The sails change quite a bit through the range. Firstly in construction, the larger sizes are built with light weight in mind, particularly in the high up areas of the sail. The smaller sizes have more X-ply in the top to make them more durable, as they tend to get more abuse. Secondly in feel. The larger sizes are a bit more freemove in feel, good for blasting, gybing and generally having a fun time with. As the sizes get smaller, they get more playful and more like a power wavesail. Better for jumping, maybe a few tricks and even a bit of wave sailing.
Last year we were trying to develop the SUPERSTYLE to do everything, from freestyle to freemove, but it became pretty clear that it was no longer possible. Modern freestyle is now largely about ducking the sail into wind and all the things that make a sail good for freestyle were in a way taking away from it’s use as a freemove sail. With the introduction of the MOVE, we were able to make the STYLE PRO a pure freestyle sail, with absolutely no compromises.
In the past the freestyle sails were normally the same as a power wave sail. They tended to have longer booms and slightly more shape in them to get going quickly. Both these things however made ducking harder, so the new Style Pro had to come up with a completely new concept. Firstly we completely flattened the sail out to make it incredibly controllable. Then to still give it some power for the moves we added lots of power in the luff. What this means is that when the rider sheets the sail in, it fills up at the front and produces huge amounts of forward pulling power to get up and moving quickly. However, when the rider sheets the sail out, it goes dead flat, making all the moves easy again.
Again the sail was developed mainly in South Africa. I did a lot of the work, but also had quite a few team riders try it and even some non team riders too. My freestyle is pretty good still, but to get an idea of how it performed at the very top level I made sure that plenty of different riders gave it a go. Everyone seemed to love it, so we knew we were onto a winner. We also have a new Italian freestyle kid called Jacopo Testa. He is loving the sail and was ripping in Fuerteventura. He is only 15 and I think he will become one of the best freestylers out there.
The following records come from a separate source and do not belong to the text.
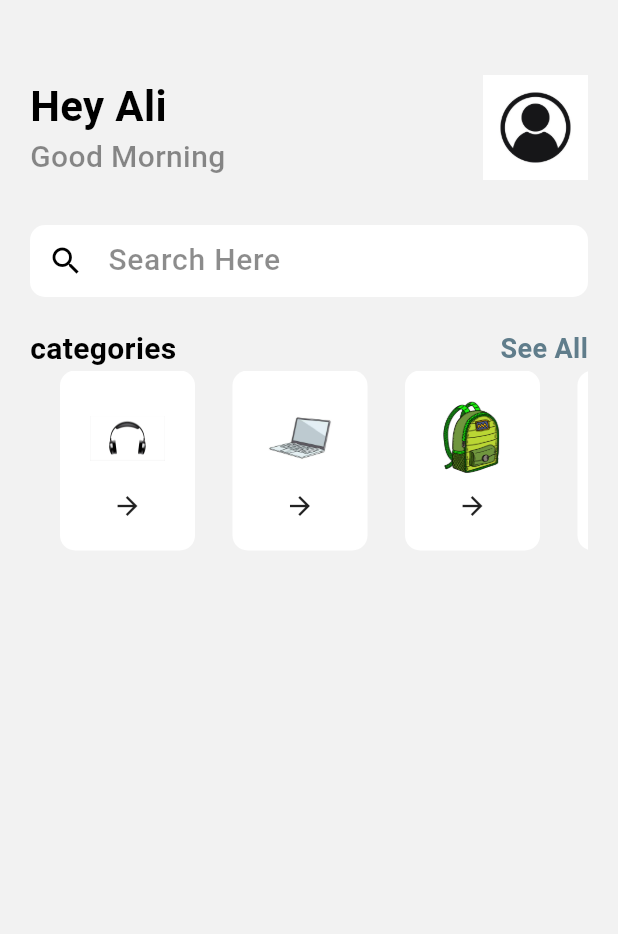
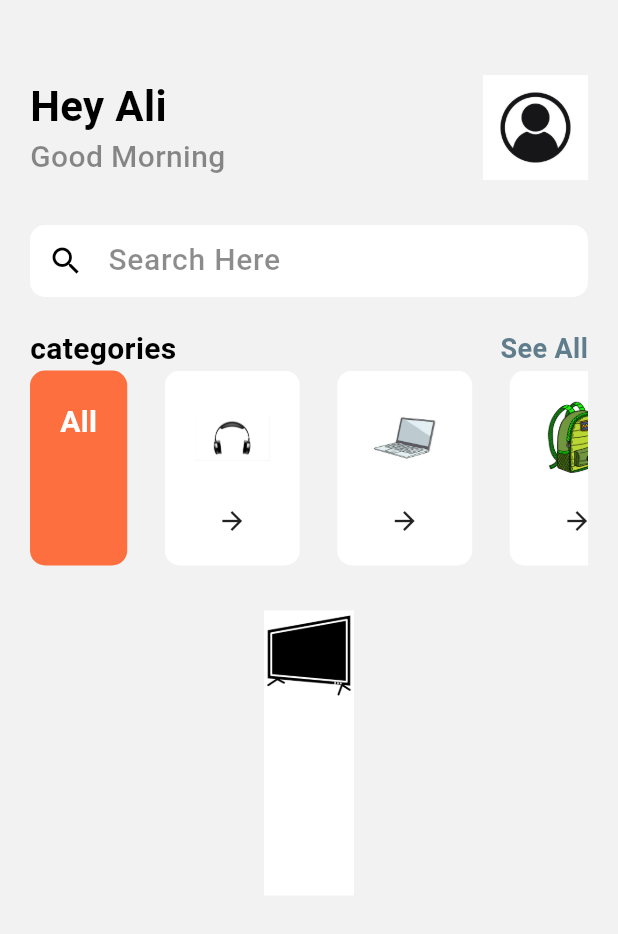
Before and after one commit to alimarain/practice-e-commerce-app, a Flutter app: the screen it shows after launch, on a phone screen of 412 x 824 dp. Shown: the top 934 px of the screen. Run offline on Flutter 3.47's test engine with Material 3 defaults, Android fonts, the phone set to English and light mode, and no system bars.

```diff
--- a/lib/pages/home.dart
+++ b/lib/pages/home.dart
@@ -77,11 +77,35 @@ class _HomeState extends State<Home> {
                         fontWeight: FontWeight.bold))
               ],
             ),
+            Row(
+              children: [
                 Container(
-                margin: EdgeInsets.only(
-                  left: 20.0,
+                  padding: EdgeInsets.all(20),
+                  margin: EdgeInsets.only(right: 25.0),
+                  height: 130,
+                  decoration: BoxDecoration(
+                    color: Color(0xfffd6f3e),
+                    borderRadius: BorderRadius.circular(10),
                   ),
-                height: 120,
+                  child: Column(
+                    mainAxisAlignment: MainAxisAlignment.spaceBetween,
+                    children: [
+                      Text(
+                        "All",
+                        style: TextStyle(
+                            color: Colors.white,
+                            fontSize: 20.0,
+                            fontWeight: FontWeight.bold),
+                      )
+                    ],
+                  ),
+                ),
+                Expanded(
+                  child: Container(
+                      // margin: EdgeInsets.only(
+                      //   left: 20.0,
+                      // ),
+                      height: 130,
                       child: ListView.builder(
                         itemCount: categories.length,
                         shrinkWrap: true,
@@ -89,7 +113,37 @@ class _HomeState extends State<Home> {
                         itemBuilder: (context, index) {
                           return CategoryTile(image: categories[index]);
                         },
-                ))
+                      )),
+                ),
+              ],
+            ),
+            SizedBox(
+              height: 30.0,
+            ),
+            Container(
+              // padding: EdgeInsets.only(left: 10),
+              // margin: EdgeInsets.only(left: 25.0),
+              height: 190,
+              child: ListView(
+                shrinkWrap: true,
+                scrollDirection: Axis.horizontal,
+                children: [
+                  Container(
+                    decoration: BoxDecoration(color: Colors.white),
+                    child: Column(
+                      children: [
+                        Image.asset(
+                          "images/tv.png",
+                          height: 60,
+                          width: 60,
+                          fit: BoxFit.cover,
+                        )
+                      ],
+                    ),
+                  )
+                ],
+              ),
+            )
           ],
         ),
       ),
@@ -111,7 +165,7 @@ class CategoryTile extends StatelessWidget {
         borderRadius: BorderRadius.circular(10),
       ),
       child: Column(
-        mainAxisAlignment: MainAxisAlignment.center,
+        mainAxisAlignment: MainAxisAlignment.spaceBetween,
         children: [
           Image.asset(
             image,
```
Lines whose indentation alone changed are shown as unchanged.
I wouldn’t recommend the sail only for freestylers, but definitely riders that will be mainly doing freestyle. During testing in Cape Town I even used the sail in the waves and it really surprised me how nice it was. Lots of power when needed, but also lots of control too. I wouldn’t recommend it for waves, but if you are predominantly a freestyle, who occasionally gets to sail waves, this sail still works really well for you.